= Task brief =
Print the data exactly as written, line for line, and leave its pictures behind.

[Revision tracking records]
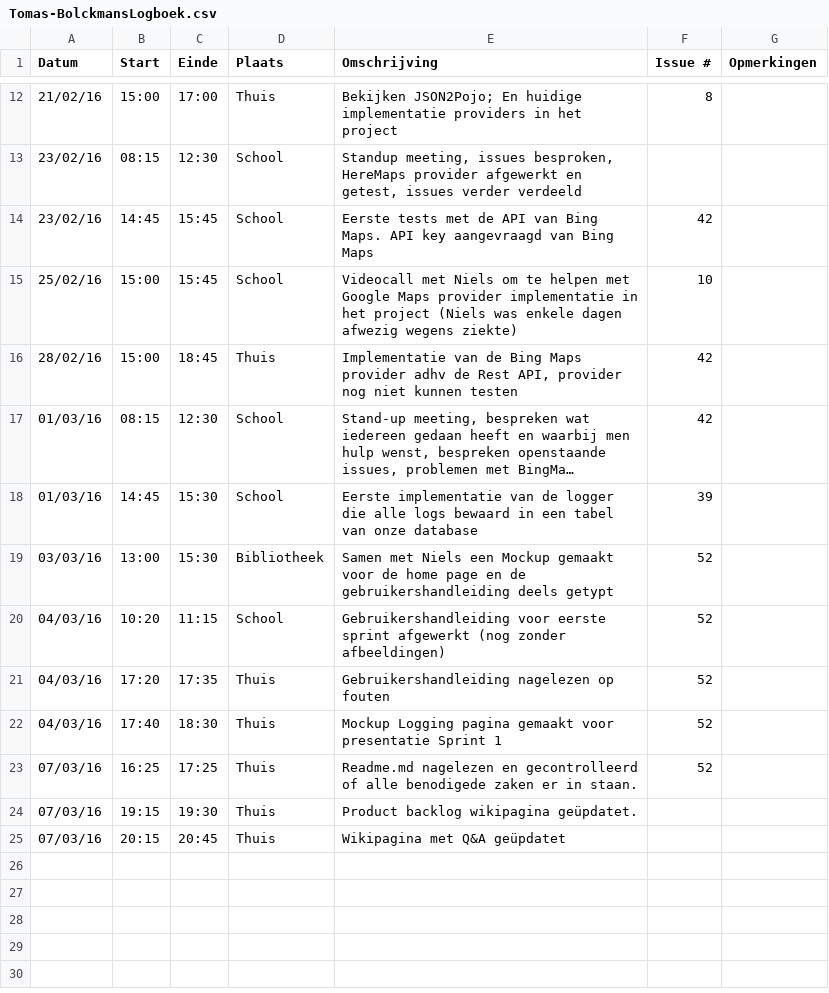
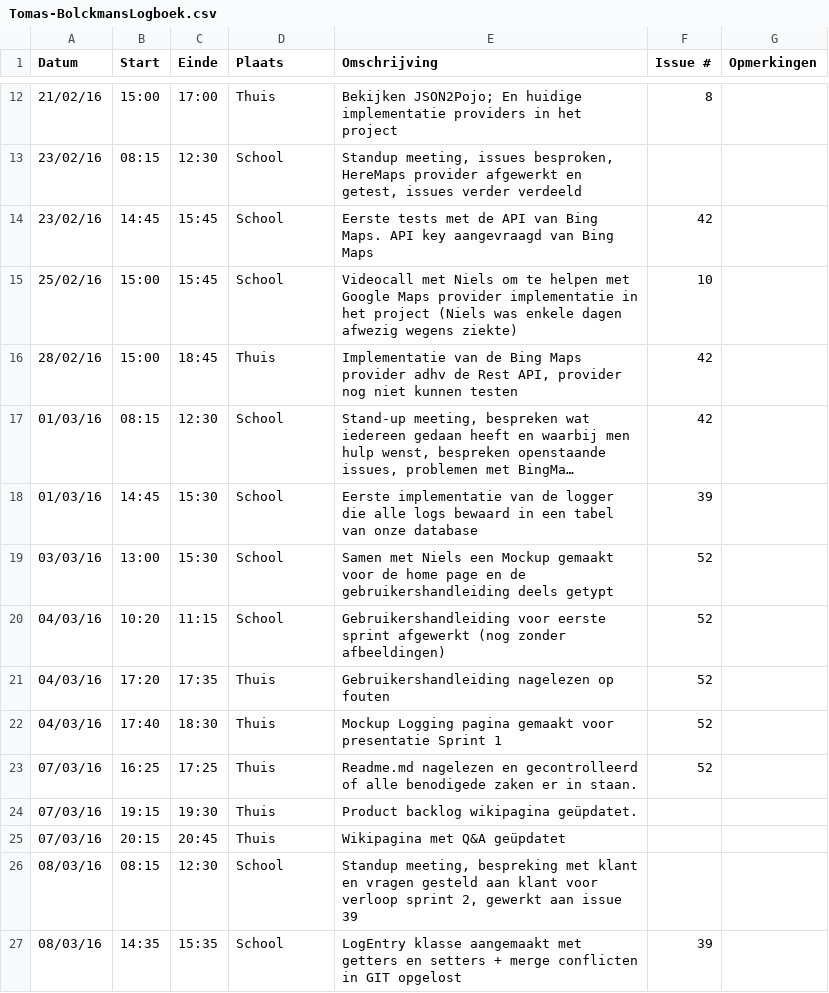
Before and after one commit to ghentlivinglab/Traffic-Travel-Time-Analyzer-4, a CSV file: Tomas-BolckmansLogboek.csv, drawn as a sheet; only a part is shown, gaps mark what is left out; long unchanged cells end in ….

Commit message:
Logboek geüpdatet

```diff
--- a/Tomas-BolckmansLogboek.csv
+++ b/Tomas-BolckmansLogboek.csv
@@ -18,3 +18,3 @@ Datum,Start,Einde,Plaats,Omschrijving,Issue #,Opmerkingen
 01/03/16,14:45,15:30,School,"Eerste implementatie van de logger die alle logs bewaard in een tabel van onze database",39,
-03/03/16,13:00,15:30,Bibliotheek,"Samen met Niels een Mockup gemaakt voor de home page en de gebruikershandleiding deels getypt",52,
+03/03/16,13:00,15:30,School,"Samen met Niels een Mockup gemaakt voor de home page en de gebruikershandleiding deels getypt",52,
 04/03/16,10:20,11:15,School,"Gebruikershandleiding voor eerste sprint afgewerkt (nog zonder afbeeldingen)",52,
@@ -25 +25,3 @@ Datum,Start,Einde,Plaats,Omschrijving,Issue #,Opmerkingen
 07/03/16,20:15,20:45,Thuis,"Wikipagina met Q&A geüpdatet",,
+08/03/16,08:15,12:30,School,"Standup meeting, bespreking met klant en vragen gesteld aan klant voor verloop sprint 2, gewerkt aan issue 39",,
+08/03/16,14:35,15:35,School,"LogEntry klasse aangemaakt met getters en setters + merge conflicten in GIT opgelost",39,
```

= Task response =
Before and after one commit to ghentlivinglab/Traffic-Travel-Time-Analyzer-4, a CSV file: Tomas-BolckmansLogboek.csv, drawn as a sheet; only a part is shown, gaps mark what is left out; long unchanged cells end in ….

Commit message:
Logboek geüpdatet

```diff
--- a/Tomas-BolckmansLogboek.csv
+++ b/Tomas-BolckmansLogboek.csv
@@ -18,3 +18,3 @@ Datum,Start,Einde,Plaats,Omschrijving,Issue #,Opmerkingen
 01/03/16,14:45,15:30,School,"Eerste implementatie van de logger die alle logs bewaard in een tabel van onze database",39,
-03/03/16,13:00,15:30,Bibliotheek,"Samen met Niels een Mockup gemaakt voor de home page en de gebruikershandleiding deels getypt",52,
+03/03/16,13:00,15:30,School,"Samen met Niels een Mockup gemaakt voor de home page en de gebruikershandleiding deels getypt",52,
 04/03/16,10:20,11:15,School,"Gebruikershandleiding voor eerste sprint afgewerkt (nog zonder afbeeldingen)",52,
@@ -25 +25,3 @@ Datum,Start,Einde,Plaats,Omschrijving,Issue #,Opmerkingen
 07/03/16,20:15,20:45,Thuis,"Wikipagina met Q&A geüpdatet",,
+08/03/16,08:15,12:30,School,"Standup meeting, bespreking met klant en vragen gesteld aan klant voor verloop sprint 2, gewerkt aan issue 39",,
+08/03/16,14:35,15:35,School,"LogEntry klasse aangemaakt met getters en setters + merge conflicten in GIT opgelost",39,
```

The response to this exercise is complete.